Requirement: Repeat exactly, and only, the lines of the entries below from the one with "Preview: labels at" through the one with "-at Steam's listing", both ends included.

Supplied material:
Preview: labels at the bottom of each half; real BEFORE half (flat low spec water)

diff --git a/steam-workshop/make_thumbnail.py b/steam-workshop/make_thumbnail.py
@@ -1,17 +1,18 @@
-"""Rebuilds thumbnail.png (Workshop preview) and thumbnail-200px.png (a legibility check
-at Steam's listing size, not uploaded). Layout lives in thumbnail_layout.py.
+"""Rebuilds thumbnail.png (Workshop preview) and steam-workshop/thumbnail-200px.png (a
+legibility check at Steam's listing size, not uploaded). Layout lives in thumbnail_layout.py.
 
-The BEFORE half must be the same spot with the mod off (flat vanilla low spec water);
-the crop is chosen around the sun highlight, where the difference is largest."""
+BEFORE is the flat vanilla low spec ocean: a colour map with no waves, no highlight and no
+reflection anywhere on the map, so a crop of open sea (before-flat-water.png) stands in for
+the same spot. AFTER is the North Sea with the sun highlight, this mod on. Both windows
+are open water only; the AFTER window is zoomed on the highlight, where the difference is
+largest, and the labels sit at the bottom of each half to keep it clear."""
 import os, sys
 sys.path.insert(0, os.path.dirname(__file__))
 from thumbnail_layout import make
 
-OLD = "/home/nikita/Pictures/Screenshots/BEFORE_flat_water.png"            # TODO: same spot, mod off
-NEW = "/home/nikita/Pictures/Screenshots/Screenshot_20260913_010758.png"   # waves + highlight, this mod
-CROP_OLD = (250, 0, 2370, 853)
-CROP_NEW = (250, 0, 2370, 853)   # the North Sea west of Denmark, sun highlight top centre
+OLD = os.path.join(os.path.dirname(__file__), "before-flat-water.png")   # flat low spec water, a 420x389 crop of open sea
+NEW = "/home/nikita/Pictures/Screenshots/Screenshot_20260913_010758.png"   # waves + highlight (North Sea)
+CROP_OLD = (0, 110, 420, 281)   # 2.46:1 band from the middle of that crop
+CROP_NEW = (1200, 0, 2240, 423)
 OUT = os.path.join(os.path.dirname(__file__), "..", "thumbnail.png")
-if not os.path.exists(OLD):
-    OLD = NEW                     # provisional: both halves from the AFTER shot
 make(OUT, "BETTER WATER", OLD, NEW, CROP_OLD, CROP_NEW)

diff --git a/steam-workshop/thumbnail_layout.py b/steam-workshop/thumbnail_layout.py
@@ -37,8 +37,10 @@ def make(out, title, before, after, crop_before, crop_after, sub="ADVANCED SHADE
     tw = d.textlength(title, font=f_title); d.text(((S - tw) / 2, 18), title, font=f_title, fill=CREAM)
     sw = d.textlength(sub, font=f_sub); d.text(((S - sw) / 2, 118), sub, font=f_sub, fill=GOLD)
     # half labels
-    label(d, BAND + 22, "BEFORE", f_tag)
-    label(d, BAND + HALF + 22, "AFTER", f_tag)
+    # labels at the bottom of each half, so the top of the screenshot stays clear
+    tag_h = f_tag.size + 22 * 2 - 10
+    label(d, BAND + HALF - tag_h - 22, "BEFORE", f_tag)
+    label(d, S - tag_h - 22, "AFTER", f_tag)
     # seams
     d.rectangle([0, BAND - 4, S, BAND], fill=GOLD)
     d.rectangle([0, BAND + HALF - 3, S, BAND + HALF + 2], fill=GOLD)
==
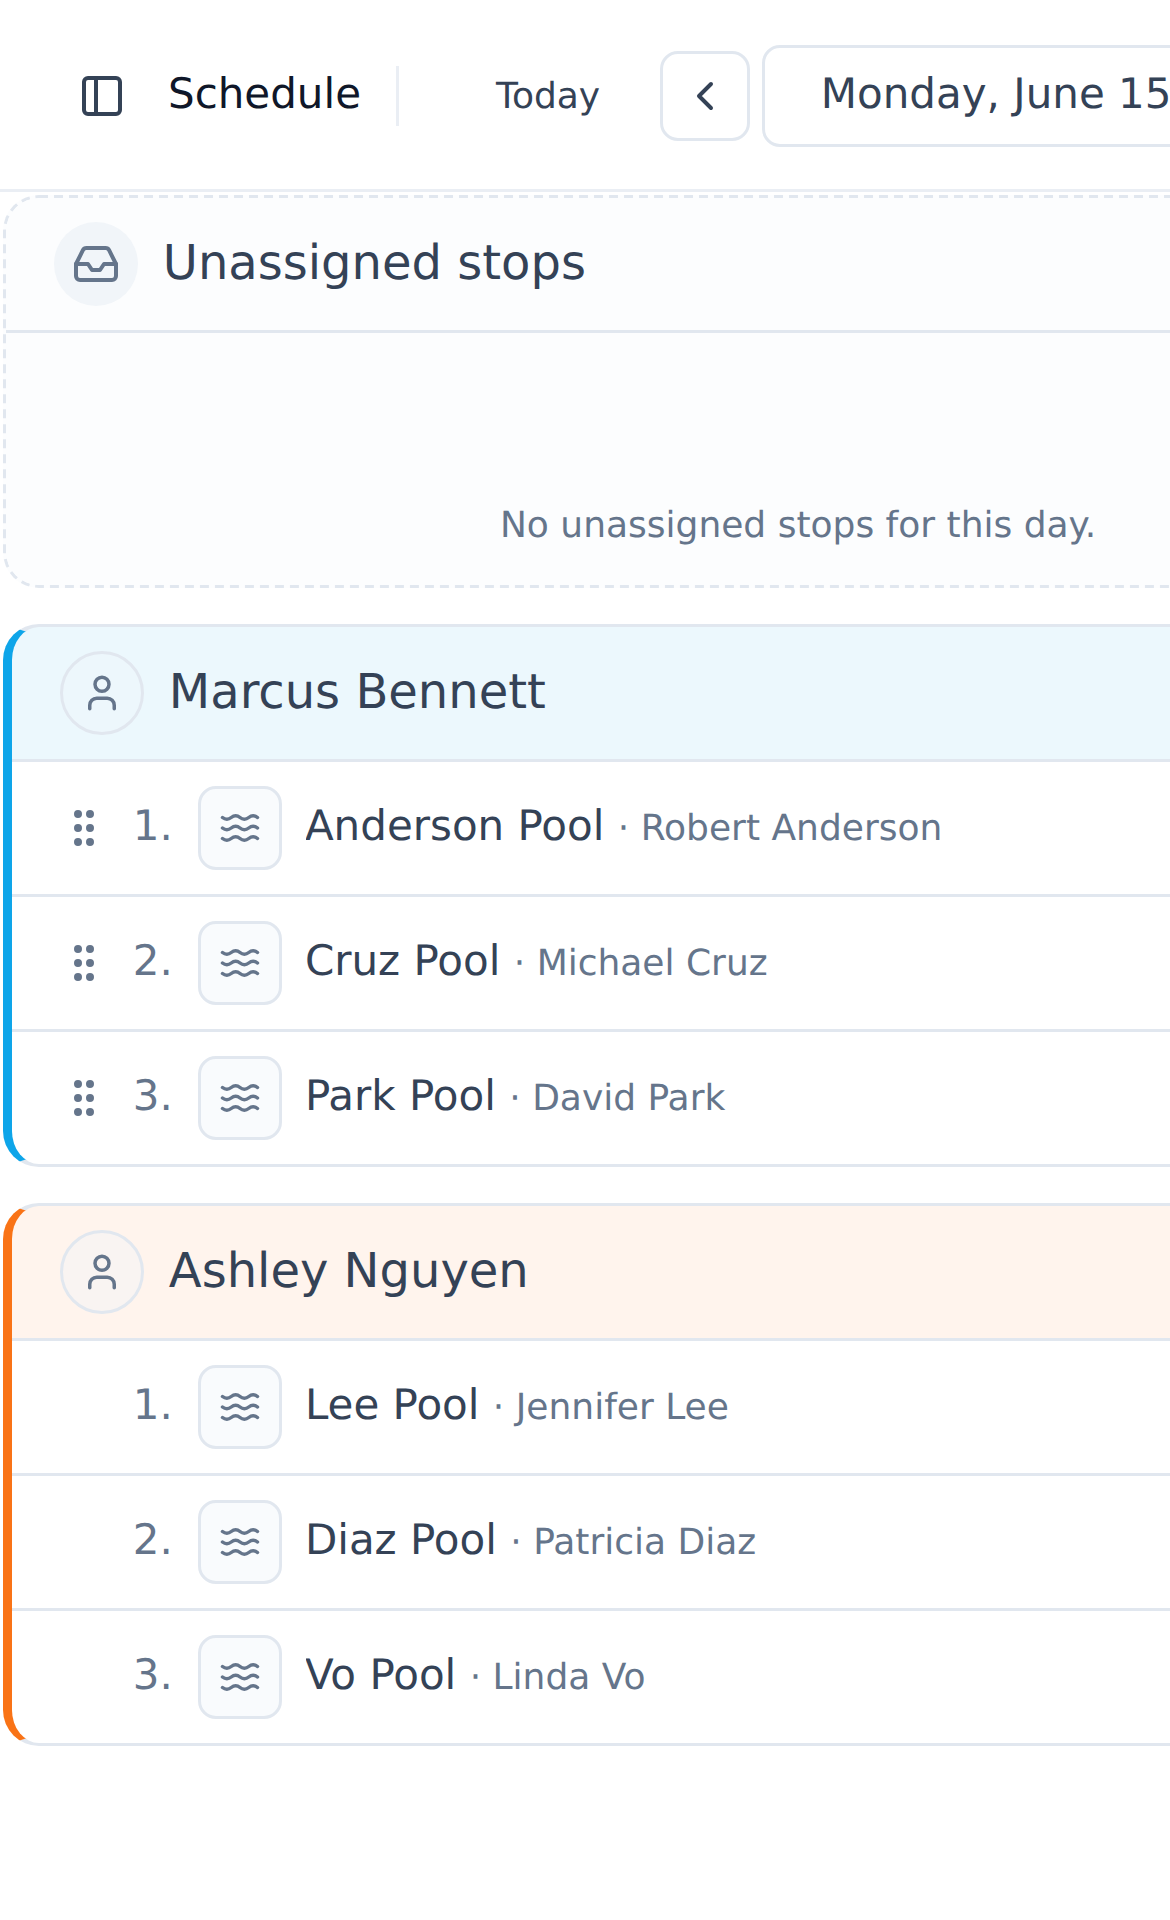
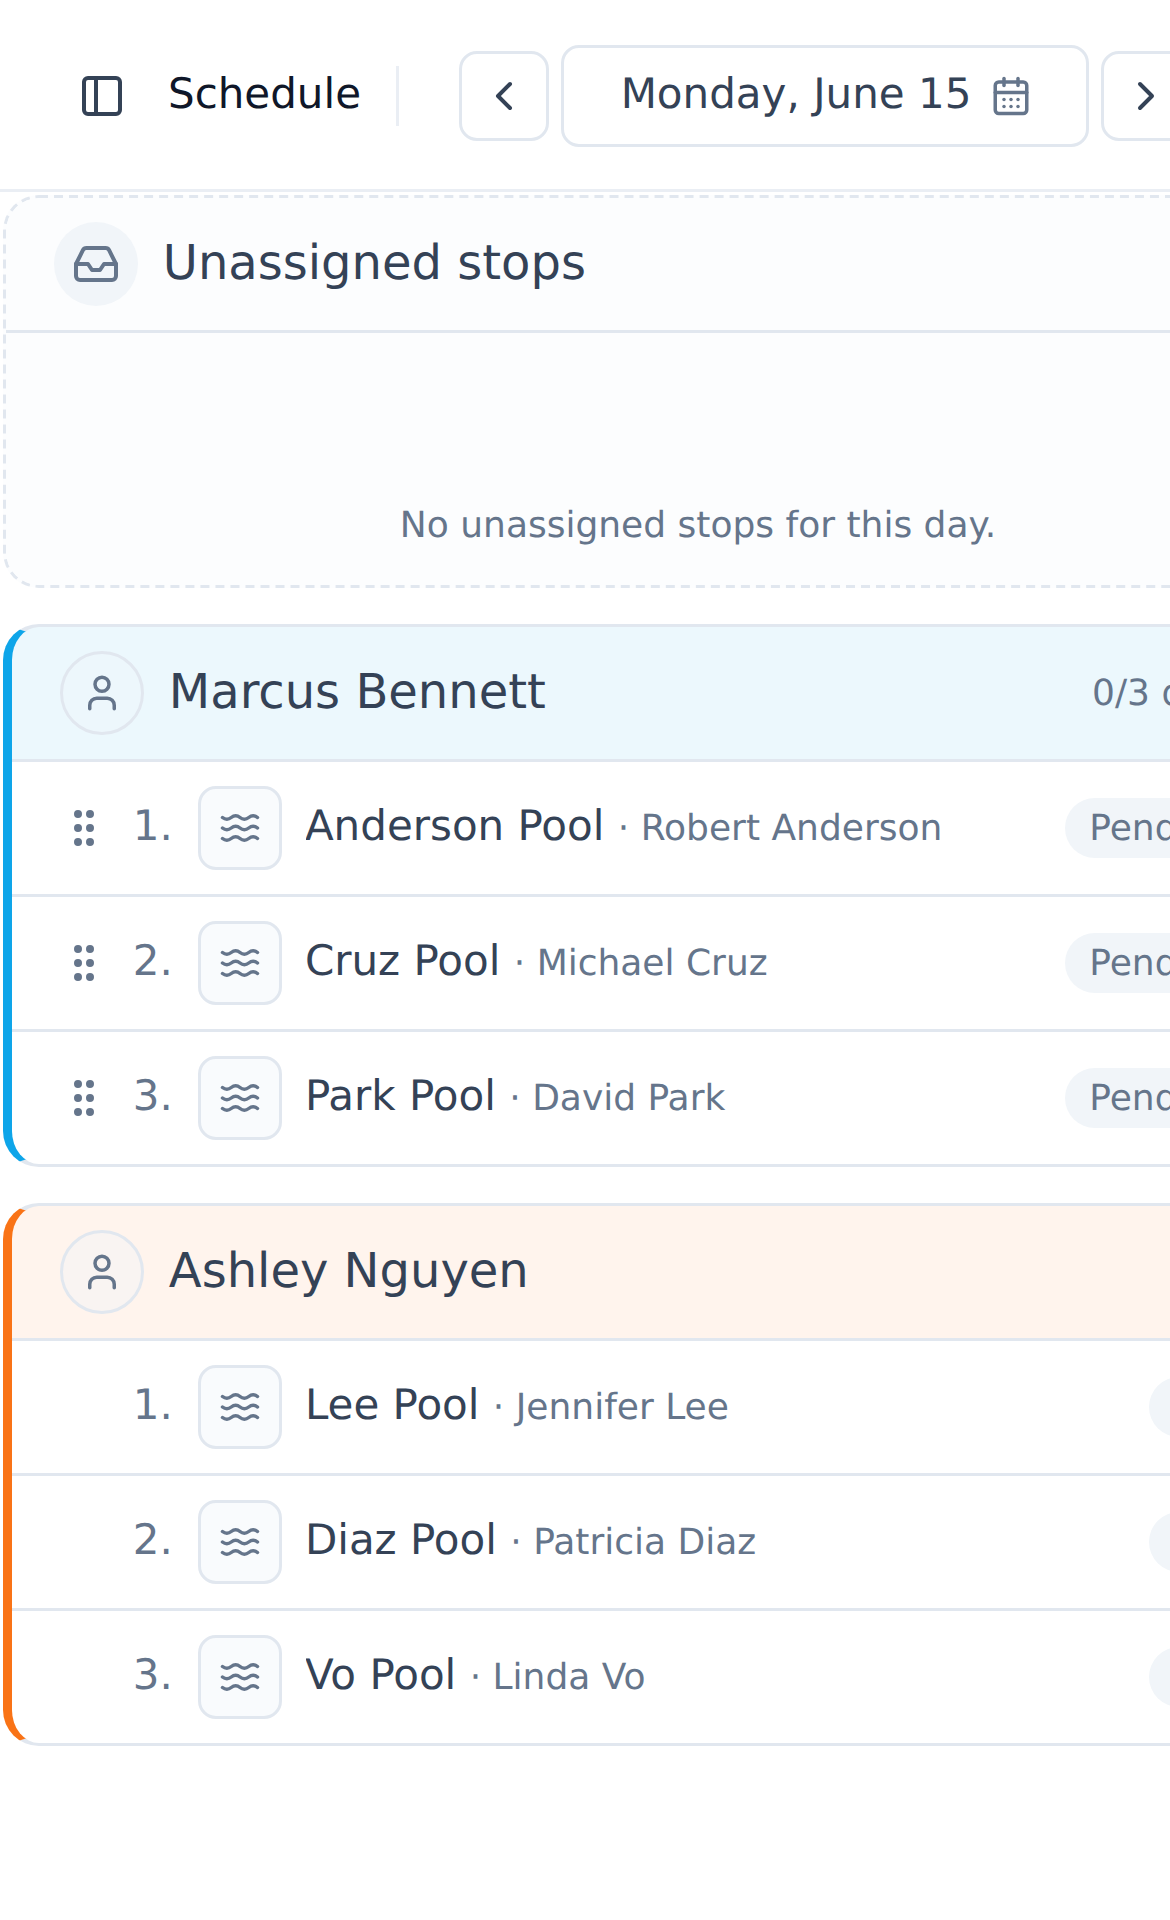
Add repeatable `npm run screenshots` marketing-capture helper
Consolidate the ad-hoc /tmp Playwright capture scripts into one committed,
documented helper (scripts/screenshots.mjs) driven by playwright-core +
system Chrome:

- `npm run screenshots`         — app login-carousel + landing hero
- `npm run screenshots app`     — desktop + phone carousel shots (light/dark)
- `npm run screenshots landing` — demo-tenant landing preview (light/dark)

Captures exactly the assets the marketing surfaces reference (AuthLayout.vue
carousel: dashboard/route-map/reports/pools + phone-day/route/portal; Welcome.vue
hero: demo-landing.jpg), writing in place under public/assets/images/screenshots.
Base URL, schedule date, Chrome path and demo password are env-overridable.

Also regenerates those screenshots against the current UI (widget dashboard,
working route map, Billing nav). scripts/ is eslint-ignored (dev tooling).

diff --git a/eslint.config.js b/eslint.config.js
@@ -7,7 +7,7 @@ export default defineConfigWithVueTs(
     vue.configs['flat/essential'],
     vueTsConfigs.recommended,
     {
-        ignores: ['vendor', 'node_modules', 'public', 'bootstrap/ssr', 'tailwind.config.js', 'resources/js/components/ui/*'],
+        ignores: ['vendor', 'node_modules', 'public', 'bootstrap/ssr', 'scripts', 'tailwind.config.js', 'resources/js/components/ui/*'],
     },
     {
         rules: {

Result of the exercise:
Preview: labels at the bottom of each half; real BEFORE half (flat low spec water)

diff --git a/steam-workshop/make_thumbnail.py b/steam-workshop/make_thumbnail.py
@@ -1,17 +1,18 @@
-"""Rebuilds thumbnail.png (Workshop preview) and thumbnail-200px.png (a legibility check
-at Steam's listing size, not uploaded). Layout lives in thumbnail_layout.py.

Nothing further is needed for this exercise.